- City suspends liquor license for downtown Cape bar; owners say they want to fix problems (3/26/17)5
- Mall aboard: Future requires evolution at West Park Mall (3/24/17)23
- Legal discrimination complaint, ethics complaint filed in Scott City government (3/22/17)13
- Business notebook: Cape native goes from farm to mobile-food operation (3/20/17)1
- Former Southeast softball coach sues Board of Regents; seeks damages and her job back (3/23/17)15
- Former Scott City administrator: 'I was forced to resign' (3/21/17)6
- Triplett manslaughter case set for July 2018 (3/21/17)2
- Two people found dead in Advance house fire (3/21/17)
- Two Cape men charged with second-degree murder of Grandi (3/21/17)2
- Two local lawmakers back charter school bill; Perryville lawmaker objects to measure (3/19/17)24

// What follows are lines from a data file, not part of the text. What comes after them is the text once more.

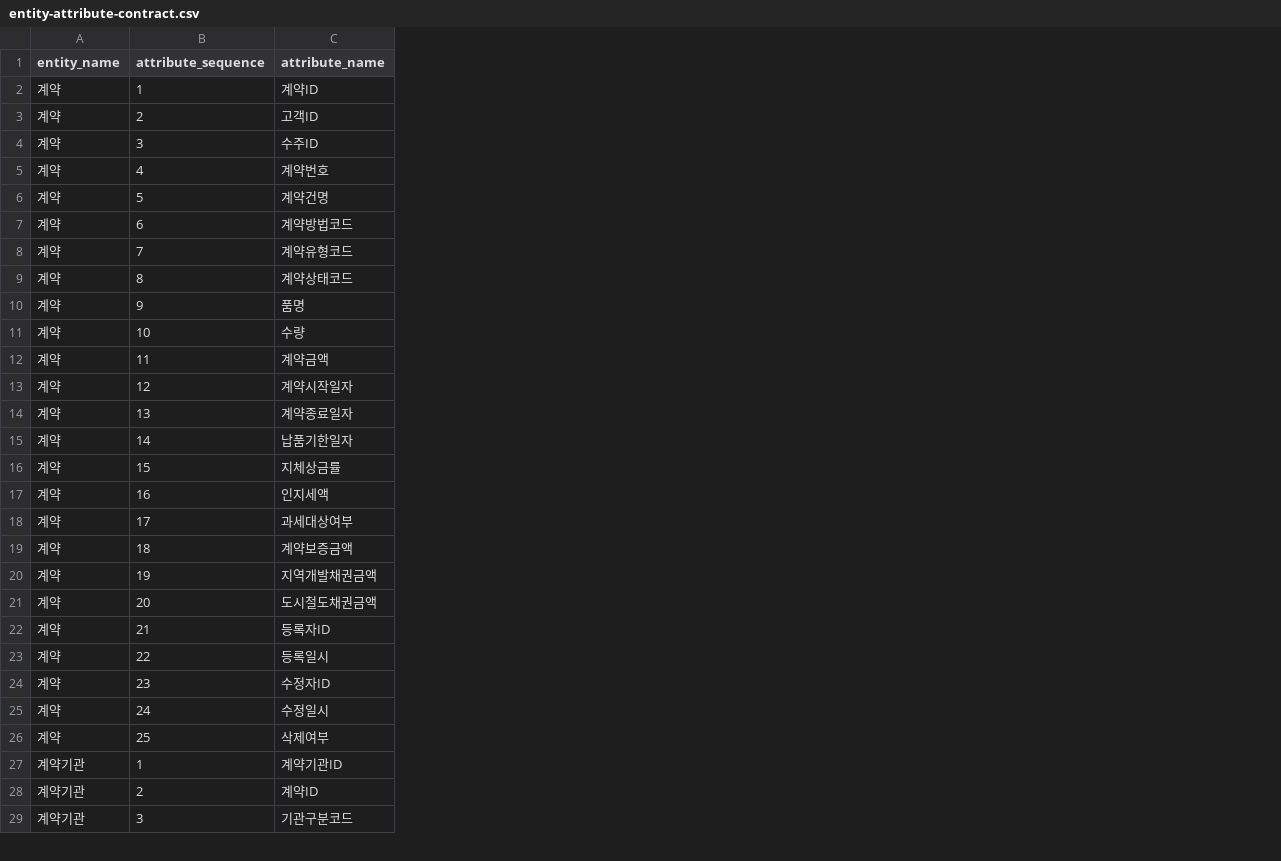
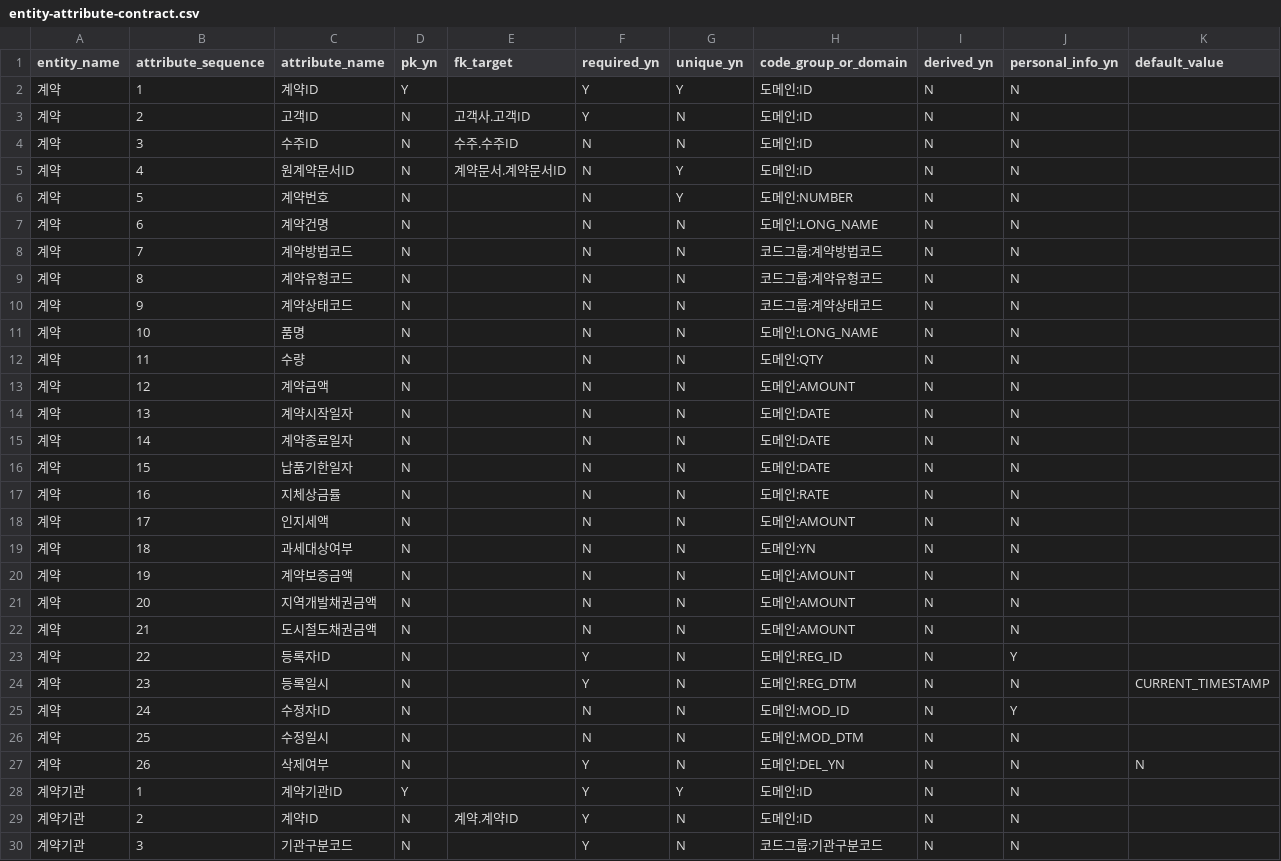
Before and after one commit to MrKkondae/business-management-system, a CSV file: docs/02.architecture/02.data-architecture/02.logical-model/attributes/entity-attribute-contract.csv, drawn as a sheet; only a part is shown; the diff covers the shown part only; the diff names each change by its address in the sheet, - before the commit and + after, or states it on an @@ line.

```diff
--- a/docs/02.architecture/02.data-architecture/02.logical-model/attributes/entity-attribute-contract.csv
+++ b/docs/02.architecture/02.data-architecture/02.logical-model/attributes/entity-attribute-contract.csv
+column D (pk_yn), rows 2-26: Y | N | N | N | N | N | N | N | N | N | N | N | N | N | N | N | N | N | N | N | N | N | N | N | N; rows 28-30: Y | N | N
+column E (fk_target), rows 3-5: 고객사.고객ID | 수주.수주ID | 계약문서.계약문서ID; row 29: 계약.계약ID
+column F (required_yn), rows 2-26: Y | Y | N | N | N | N | N | N | N | N | N | N | N | N | N | N | N | N | N | N | N | Y | Y | N | N; rows 28-30: all Y
+column G (unique_yn), rows 2-26: Y | N | N | Y | Y | N | N | N | N | N | N | N | N | N | N | N | N | N | N | N | N | N | N | N | N; rows 28-30: Y | N | N
+column H (code_group_or_domain), rows 2-26: 도메인:ID | 도메인:ID | 도메인:ID | 도메인:ID | 도메인:NUMBER | 도메인:LONG_NAME | 코드그룹:계약방법코드 | 코드그룹:계약유형코드 | 코드그룹:계약상태코드 | 도메인:LONG_NAME | 도메인:QTY | 도메인:AMOUNT | 도메인:DATE | 도메인:DATE | 도메인:DATE | 도메인:RATE | 도메인:AMOUNT | 도메인:YN | 도메인:AMOUNT | 도메인:AMOUNT | 도메인:AMOUNT | 도메인:REG_ID | 도메인:REG_DTM | 도메인:MOD_ID | 도메인:MOD_DTM; rows 28-30: 도메인:ID | 도메인:ID | 코드그룹:기관구분코드
+column I (derived_yn), rows 2-26: all N; rows 28-30: all N
+column J (personal_info_yn), rows 2-26: N | N | N | N | N | N | N | N | N | N | N | N | N | N | N | N | N | N | N | N | N | Y | N | Y | N; rows 28-30: all N
+column K (default_value), row 24: CURRENT_TIMESTAMP
-C5 (attribute_name): 계약번호
+C5 (attribute_name): 원계약문서ID
-C6 (attribute_name): 계약건명
+C6 (attribute_name): 계약번호
-C7 (attribute_name): 계약방법코드
+C7 (attribute_name): 계약건명
-C8 (attribute_name): 계약유형코드
+C8 (attribute_name): 계약방법코드
-C9 (attribute_name): 계약상태코드
+C9 (attribute_name): 계약유형코드
-C10 (attribute_name): 품명
+C10 (attribute_name): 계약상태코드
-C11 (attribute_name): 수량
+C11 (attribute_name): 품명
-C12 (attribute_name): 계약금액
+C12 (attribute_name): 수량
-C13 (attribute_name): 계약시작일자
+C13 (attribute_name): 계약금액
-C14 (attribute_name): 계약종료일자
+C14 (attribute_name): 계약시작일자
-C15 (attribute_name): 납품기한일자
+C15 (attribute_name): 계약종료일자
-C16 (attribute_name): 지체상금률
+C16 (attribute_name): 납품기한일자
-C17 (attribute_name): 인지세액
+C17 (attribute_name): 지체상금률
-C18 (attribute_name): 과세대상여부
+C18 (attribute_name): 인지세액
-C19 (attribute_name): 계약보증금액
+C19 (attribute_name): 과세대상여부
-C20 (attribute_name): 지역개발채권금액
+C20 (attribute_name): 계약보증금액
-C21 (attribute_name): 도시철도채권금액
+C21 (attribute_name): 지역개발채권금액
-C22 (attribute_name): 등록자ID
+C22 (attribute_name): 도시철도채권금액
-C23 (attribute_name): 등록일시
+C23 (attribute_name): 등록자ID
-C24 (attribute_name): 수정자ID
+C24 (attribute_name): 등록일시
-C25 (attribute_name): 수정일시
+C25 (attribute_name): 수정자ID
-C26 (attribute_name): 삭제여부
+C26 (attribute_name): 수정일시
+row 27: 계약 | 26 | 삭제여부 | N |  | Y | N | 도메인:DEL_YN | N | N | N
```
Also changed, not shown: 1 added row and 7 edited cells elsewhere in this file, docs/02.architecture/02.data-architecture/02.logical-model/attributes/entity-attribute-common.csv, docs/02.architecture/02.data-architecture/02.logical-model/attributes/entity-attribute-cost.csv, 29 other files.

Cape needs better PO location
To the editor;
Five years ago the 21st century dawned. But it looks like Cape Girardeau, a community which is rapidly growing, is about to be saddled with a post office in a 20th century location.
Problems at the old location appeared to be a blessing in disguise. With our very own congresswoman jumping on the new- location bandwagon for us, optimism was rampant.
Now bureaucracy at the U.S. Postal Service raises its ugly head, and archaic concepts like reason and logic are thrown out the window.
What will it take for officials to see the need for a location more central to an urban community? The old Sears building will be vacant within the year, and a more ideal location for all Cape residents is hard to imagine.
Whether the Sears building might be a good choice is not the issue. Service is the issue. The public and commerce would be far better served by a location not all the way down by the river.
Cape is no longer a river town or a college town. It's an urban center expanding outward. We need a more outward bound location to serve the needs of the community.
The chamber of commerce, city council and citizenry must band together to make sure representative government represents its citizens and forces the bureaucrats to admit they were wrong to arbitrarily purchase a useless, obsolete building. Let's have a service location for a 21st century community.
DEAN MATTHEWS, Cape Girardeau